I am not going to throw this vase sitting next to me. The flowers in it are dead and the water is gross and the cleanup would dwarf the pleasure of watching it shatter against the wall. The first highlighted sentence and the second highlighted sentence are diametrically opposed to each other. Martin has no idea who the "best candidate" is for the Michigan job despite having all the time in the world to come up with an answer to that, and he failed utterly. Not calling Les' agent when LSU's AD specifically offered that avenue of contact and Miles was frantically attempting to figure out what was going on is ludicrous.
For one, it's completely disrespectful to a guy who's made his love for Michigan known time and again. For two, it relies on some sort of Queensbury rules: "Dear LSU, I will be talking to your coach after the game. I plan to offer him sixteen quid a week, which is a considerable sum! West End brothels won't know what hit them! Thanks, good chaps, I trust you won't interfere. -- Sailboat Bill."

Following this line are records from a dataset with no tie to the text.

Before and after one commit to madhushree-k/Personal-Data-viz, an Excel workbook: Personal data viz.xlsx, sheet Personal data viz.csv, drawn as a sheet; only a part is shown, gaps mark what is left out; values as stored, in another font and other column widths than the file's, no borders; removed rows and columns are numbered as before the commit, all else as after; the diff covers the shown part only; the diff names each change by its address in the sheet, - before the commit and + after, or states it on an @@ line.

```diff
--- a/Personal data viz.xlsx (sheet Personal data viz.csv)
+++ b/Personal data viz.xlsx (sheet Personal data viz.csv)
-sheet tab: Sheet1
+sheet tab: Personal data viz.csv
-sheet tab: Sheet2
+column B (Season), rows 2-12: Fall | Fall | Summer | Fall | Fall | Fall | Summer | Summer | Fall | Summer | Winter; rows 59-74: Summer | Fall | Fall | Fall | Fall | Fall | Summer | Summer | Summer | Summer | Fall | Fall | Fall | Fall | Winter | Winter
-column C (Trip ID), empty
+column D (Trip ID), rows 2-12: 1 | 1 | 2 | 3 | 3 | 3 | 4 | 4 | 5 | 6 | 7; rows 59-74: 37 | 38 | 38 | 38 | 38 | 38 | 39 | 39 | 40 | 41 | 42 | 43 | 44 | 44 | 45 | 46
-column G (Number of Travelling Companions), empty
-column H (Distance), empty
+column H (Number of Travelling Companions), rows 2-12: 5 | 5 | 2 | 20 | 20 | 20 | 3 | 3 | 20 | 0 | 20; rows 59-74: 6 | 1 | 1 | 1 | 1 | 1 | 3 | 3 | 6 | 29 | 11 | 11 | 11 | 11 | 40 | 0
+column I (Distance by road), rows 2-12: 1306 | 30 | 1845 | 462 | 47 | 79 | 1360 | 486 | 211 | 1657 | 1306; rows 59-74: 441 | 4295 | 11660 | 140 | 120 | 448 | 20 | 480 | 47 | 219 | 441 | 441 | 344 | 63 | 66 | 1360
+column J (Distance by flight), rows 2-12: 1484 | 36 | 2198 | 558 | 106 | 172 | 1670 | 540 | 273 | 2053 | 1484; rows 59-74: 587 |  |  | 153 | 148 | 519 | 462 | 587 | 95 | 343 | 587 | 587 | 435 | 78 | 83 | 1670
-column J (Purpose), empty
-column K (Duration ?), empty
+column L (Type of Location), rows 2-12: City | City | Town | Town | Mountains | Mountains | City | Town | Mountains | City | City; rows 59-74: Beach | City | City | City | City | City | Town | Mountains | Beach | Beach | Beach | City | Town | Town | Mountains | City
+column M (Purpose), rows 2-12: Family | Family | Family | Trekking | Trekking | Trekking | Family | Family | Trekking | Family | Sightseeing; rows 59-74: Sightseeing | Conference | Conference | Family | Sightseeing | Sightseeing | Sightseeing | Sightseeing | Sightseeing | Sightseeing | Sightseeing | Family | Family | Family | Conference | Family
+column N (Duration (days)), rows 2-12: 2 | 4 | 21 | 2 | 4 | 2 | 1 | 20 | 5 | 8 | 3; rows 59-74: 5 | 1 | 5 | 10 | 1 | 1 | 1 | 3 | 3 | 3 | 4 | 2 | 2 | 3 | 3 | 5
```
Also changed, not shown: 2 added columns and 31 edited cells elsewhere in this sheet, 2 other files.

For Martin to simultaneously go "well, I never!" when LSU made their dastardly offer before the agreed-upon speaking-time and claim he's being "very aggressive" is ridiculous. It's ludicrously ridiculous and many other words that end in "ous" and generally indicate something improbable.
There is a process. There was also a process that resulted in -- don't Godwin yourself, and don't reference "Gigli" -- Hitler making "Gigli".
The point: processes are neither good nor bad, and sticking to your process when said process ends up with you not knowing whether or not to offer a coach in the national championship game the job just means you're doubly stupid. No plan survives contact with the enemy.
ESPECIALLY WHEN YOU TELL THEM YOUR PLAN.
Right, so the "sailing" rumor went from hilariously improbable to likely to confirmed. The only thing more remarkable than that is that Martin deigns to defend himself:
"I did (call), Sunday morning," Martin said. "Why Sunday morning? I committed not to talk to Les Miles, directly or indirectly before the championship game on Saturday. That's the way this process is done, or at least the way I'm honoring the process."
Indeed, you committed not to talk to Miles "directly or indirectly." Setting aside that hopelessly Pollyanna view of the way things go -- too much "Leave it to Beaver" growing up, no doubt, here's LSU AD Skip Bertman in the Detroit News article about Michigan receiving permission to contact miles:
"I don't think anyone would try to speak to Les before the SEC title game, but that doesn't mean they couldn't speak to his agent (George Bass) before the game or at any time," Bertman said by telephone from his home. "There's no reason Bill or anyone else can't use headhunters to speak to Les' agent, but I would not assume that Bill would speak to Les himself without our permission. That doesn't mean he can't speak to other people."
This, of course, is all about Miles' agent trying frantically to get in touch with Michigan so they can respond to the situation he's facing. Do they not get the Detroit News on the virgin sea?
Oops. Let's punt.